In this age of doublespeak, I’ve come up with alternative definitions for the following:

burger: what a tiger says when it’s cold

understandable: what a bull whisperer is paid to do

dresser: a personal valet’s job

earring: tinnitus

tumour: ordering another round for you and a mate

former: ordering a round of doubles for you and a mate

forests: bracelets

tracking: Usain Bolt

parking: Tiger Woods

blinking: Kanye West

bonking: Hugh Hefner

mismanagement: the yellow Tic Tac

permits: gloves for stroking your cat

whisky: very much like a whisk

fetish: not unlike a fet

sofa: up until now

mastered: everyone taking a dump at the same time

Hebrew: Jewish beer

ornate: have you considered Nate?

window: what gamblers hope to do

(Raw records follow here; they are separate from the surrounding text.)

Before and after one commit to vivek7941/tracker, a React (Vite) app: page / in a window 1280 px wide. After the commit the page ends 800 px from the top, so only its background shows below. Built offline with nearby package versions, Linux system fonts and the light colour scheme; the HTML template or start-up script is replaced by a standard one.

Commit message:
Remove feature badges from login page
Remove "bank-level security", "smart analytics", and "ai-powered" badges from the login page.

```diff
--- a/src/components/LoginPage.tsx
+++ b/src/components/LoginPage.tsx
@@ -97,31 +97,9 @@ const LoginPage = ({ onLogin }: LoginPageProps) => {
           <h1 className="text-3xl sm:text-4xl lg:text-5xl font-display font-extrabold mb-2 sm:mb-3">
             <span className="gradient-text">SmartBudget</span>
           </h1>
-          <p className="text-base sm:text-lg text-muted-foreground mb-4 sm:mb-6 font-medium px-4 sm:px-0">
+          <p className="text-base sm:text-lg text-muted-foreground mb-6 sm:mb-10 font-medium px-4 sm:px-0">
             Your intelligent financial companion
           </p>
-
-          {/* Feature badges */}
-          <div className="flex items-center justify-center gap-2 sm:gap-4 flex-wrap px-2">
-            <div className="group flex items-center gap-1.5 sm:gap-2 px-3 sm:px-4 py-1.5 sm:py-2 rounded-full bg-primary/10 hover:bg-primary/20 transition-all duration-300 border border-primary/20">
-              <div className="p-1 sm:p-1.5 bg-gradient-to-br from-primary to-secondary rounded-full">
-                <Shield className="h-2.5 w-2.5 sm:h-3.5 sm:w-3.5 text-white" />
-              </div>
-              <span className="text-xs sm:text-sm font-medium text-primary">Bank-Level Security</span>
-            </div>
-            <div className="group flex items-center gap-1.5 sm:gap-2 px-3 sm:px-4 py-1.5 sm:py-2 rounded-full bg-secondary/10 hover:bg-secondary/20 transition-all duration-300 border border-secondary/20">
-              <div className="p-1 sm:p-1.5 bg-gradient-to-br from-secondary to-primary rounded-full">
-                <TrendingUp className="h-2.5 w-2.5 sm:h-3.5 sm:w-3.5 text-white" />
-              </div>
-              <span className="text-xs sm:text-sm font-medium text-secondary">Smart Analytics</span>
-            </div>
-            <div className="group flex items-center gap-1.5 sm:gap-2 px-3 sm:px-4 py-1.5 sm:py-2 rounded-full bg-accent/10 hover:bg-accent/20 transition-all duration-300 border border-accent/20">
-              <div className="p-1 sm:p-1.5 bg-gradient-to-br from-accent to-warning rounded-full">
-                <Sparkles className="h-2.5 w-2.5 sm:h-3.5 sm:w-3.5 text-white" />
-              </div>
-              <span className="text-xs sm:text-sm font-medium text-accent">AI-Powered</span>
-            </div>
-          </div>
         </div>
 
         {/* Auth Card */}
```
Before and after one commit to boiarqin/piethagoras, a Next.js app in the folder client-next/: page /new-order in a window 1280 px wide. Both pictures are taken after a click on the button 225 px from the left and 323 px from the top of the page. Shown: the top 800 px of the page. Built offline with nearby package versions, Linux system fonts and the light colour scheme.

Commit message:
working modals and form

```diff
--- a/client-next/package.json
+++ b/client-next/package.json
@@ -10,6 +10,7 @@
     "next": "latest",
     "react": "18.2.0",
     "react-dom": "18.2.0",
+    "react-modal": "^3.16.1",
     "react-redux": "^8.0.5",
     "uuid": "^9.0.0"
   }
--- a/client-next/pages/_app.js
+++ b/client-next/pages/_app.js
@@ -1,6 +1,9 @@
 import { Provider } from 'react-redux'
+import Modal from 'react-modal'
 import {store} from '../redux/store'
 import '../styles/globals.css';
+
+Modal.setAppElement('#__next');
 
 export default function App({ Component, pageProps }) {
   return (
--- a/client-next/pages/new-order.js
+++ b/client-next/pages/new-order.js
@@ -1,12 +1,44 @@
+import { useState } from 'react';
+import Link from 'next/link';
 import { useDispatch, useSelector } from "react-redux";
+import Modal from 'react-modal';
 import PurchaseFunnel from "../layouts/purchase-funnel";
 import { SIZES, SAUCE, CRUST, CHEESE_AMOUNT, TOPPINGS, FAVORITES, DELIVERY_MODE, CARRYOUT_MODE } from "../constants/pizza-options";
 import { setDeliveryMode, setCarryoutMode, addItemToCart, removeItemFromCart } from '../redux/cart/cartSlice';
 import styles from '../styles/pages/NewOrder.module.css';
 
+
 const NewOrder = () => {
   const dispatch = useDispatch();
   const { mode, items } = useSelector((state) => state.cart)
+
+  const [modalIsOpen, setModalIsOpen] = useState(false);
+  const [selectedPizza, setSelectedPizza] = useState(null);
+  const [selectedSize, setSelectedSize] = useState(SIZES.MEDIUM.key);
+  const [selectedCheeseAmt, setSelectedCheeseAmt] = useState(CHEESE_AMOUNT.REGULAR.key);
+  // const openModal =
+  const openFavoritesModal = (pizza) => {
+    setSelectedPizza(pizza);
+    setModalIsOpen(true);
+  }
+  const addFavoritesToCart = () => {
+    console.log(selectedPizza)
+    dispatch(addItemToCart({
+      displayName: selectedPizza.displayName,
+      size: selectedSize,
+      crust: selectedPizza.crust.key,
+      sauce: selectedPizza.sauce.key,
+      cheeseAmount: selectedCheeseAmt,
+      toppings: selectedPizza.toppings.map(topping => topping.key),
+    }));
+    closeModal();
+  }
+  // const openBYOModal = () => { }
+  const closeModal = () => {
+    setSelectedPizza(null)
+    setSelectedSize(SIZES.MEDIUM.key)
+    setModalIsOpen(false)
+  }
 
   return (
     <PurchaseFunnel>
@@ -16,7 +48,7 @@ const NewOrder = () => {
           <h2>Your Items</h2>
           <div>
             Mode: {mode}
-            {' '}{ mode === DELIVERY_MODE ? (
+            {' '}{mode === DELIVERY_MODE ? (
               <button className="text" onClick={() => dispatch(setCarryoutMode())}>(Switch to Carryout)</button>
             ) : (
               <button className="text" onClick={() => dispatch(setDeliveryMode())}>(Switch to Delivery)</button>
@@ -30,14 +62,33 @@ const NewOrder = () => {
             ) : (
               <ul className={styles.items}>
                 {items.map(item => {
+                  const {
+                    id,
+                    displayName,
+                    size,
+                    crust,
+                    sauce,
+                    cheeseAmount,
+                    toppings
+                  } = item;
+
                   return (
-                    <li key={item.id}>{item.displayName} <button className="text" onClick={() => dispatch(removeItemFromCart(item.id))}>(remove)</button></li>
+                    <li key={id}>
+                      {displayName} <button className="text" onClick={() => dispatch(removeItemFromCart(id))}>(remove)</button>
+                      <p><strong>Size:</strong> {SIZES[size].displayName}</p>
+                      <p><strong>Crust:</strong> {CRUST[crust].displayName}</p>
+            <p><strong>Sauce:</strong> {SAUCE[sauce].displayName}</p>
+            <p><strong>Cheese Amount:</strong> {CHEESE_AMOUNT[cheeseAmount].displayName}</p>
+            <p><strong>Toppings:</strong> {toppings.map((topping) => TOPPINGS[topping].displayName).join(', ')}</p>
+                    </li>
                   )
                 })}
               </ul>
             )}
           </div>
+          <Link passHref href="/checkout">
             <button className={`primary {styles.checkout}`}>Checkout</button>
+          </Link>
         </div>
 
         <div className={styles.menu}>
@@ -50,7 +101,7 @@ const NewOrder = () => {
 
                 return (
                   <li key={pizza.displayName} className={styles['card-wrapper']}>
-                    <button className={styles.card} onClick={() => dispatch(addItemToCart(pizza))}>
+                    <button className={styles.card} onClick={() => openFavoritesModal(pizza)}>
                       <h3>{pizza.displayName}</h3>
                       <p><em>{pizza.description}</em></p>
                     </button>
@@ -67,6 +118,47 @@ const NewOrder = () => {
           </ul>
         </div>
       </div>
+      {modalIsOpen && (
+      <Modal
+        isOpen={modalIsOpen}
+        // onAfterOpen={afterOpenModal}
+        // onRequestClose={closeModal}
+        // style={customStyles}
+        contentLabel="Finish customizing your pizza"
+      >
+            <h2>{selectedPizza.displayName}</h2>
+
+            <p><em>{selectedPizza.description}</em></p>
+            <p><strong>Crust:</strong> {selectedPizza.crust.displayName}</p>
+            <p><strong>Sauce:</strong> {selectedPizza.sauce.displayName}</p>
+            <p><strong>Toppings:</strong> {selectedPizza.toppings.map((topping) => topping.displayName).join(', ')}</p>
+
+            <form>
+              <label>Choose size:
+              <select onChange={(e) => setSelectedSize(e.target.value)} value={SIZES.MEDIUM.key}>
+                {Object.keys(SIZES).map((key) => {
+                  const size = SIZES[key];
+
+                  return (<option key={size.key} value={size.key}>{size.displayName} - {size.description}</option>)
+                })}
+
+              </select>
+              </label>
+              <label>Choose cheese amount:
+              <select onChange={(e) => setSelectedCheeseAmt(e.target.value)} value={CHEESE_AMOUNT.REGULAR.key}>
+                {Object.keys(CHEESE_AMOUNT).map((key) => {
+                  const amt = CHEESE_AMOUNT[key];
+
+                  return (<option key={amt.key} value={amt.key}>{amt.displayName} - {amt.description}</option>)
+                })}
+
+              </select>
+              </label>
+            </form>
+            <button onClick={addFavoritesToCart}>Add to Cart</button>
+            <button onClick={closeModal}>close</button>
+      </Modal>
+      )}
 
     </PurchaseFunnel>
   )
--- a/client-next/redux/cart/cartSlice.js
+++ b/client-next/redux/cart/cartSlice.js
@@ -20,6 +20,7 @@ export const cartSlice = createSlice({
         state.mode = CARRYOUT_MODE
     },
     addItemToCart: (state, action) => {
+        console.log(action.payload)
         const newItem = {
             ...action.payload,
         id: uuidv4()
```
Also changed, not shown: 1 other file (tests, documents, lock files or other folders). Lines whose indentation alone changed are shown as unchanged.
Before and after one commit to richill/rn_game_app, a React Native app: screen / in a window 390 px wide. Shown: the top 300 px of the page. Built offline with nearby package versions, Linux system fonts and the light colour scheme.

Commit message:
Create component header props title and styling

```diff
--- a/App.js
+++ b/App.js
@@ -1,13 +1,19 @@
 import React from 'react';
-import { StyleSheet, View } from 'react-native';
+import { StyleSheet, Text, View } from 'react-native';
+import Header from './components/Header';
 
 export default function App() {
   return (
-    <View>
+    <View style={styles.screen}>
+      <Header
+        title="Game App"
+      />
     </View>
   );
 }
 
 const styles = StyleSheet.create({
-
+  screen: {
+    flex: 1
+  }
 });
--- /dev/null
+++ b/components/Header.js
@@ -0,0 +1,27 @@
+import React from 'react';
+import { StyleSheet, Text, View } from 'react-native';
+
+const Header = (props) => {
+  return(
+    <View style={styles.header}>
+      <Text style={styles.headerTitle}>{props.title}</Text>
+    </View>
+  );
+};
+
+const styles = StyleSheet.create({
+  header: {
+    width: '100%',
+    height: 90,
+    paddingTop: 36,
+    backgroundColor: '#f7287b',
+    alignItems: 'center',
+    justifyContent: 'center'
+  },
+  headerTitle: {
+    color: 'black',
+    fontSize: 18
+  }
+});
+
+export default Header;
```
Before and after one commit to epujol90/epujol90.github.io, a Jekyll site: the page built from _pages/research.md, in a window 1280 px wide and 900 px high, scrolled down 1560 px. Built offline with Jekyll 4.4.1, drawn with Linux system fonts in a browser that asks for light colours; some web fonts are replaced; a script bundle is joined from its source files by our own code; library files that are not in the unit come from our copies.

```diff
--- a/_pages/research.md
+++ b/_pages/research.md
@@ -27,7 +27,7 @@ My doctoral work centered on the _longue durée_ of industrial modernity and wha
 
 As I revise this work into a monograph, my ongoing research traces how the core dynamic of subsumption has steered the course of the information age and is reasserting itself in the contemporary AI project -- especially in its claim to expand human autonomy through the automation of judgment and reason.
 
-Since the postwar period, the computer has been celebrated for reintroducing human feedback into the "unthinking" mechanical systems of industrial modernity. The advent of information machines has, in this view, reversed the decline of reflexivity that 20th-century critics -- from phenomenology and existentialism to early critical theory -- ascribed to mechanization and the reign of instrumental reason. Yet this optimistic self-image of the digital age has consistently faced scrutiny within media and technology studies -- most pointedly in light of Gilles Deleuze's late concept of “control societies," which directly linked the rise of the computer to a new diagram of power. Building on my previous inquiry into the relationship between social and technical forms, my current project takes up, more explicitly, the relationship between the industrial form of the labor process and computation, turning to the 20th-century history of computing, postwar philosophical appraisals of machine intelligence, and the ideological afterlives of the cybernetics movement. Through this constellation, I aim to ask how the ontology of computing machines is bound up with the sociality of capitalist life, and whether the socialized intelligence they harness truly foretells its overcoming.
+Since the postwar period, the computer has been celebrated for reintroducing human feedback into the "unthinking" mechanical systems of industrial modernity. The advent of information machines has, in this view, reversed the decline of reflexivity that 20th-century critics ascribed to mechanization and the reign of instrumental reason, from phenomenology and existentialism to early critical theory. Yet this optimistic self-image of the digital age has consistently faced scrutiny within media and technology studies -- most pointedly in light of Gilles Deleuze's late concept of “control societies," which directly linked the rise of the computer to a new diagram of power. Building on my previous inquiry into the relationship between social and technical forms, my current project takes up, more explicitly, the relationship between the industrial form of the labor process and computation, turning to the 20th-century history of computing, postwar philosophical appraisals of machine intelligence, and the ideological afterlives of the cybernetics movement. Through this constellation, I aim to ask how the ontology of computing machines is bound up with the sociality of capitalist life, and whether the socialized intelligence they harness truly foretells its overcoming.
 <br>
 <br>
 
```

papal: directions for using a slot machine

president: the resulting damage when a gift is dropped

icon: mirage

painting: what you see a doctor for in Jamaica

terrier: more like Terry than Terry

school: fine by me

Romania: the latest rowing craze

Slovak: Vak with a low IQ

Budapest: Siddhartha Gautama’s interminable chanting

miming: in reply to Which of your vases do you treasure most?

presume: before the jet engine

confound: the recapture of an escaped convict

subdued: cool underwater mariner

analogue: proctologist’s casebook

duplicity: New York, New York

catholic: person with an abnormal dependence on cats

popsicle: father’s scythe

abundance: twerking

distant: scorned sister of your father

tantric: skin bronzer

carnation: USA

statutory: bust of Winston Churchill

psychopath: trail for the insane

francophone: telecommunication handset for Spanish generals

bisect: niche cult for those who swing both ways

comradeship: Potemkin

mango: “I believe the gentleman’s leaving”

sarcasm: existential void that existed between Nikolai II and his people

oxymoron: air-head

sensible: have Cybill go

freedom: what Lincoln did

mannequin: psychotic relatives

extrovert: former trovert

anti-matter: regarding your uncle’s wife

fireplace: the boss’s office

boomerang: a Hallowe’en dessert

numismatist: the former mismatist’s replacement

hot tub: a sexy overweight person

independent: a locally crafted necklace often sold at music festivals

mariner: what a hillbilly will be doing once the farmer learns his daughter’s expecting

naughty: what your grandmother keeps in the flask hidden beneath her knitting

barbecue: the nod for Ken to make his move

Constantinople: the inability to abide a certain colourful gemstone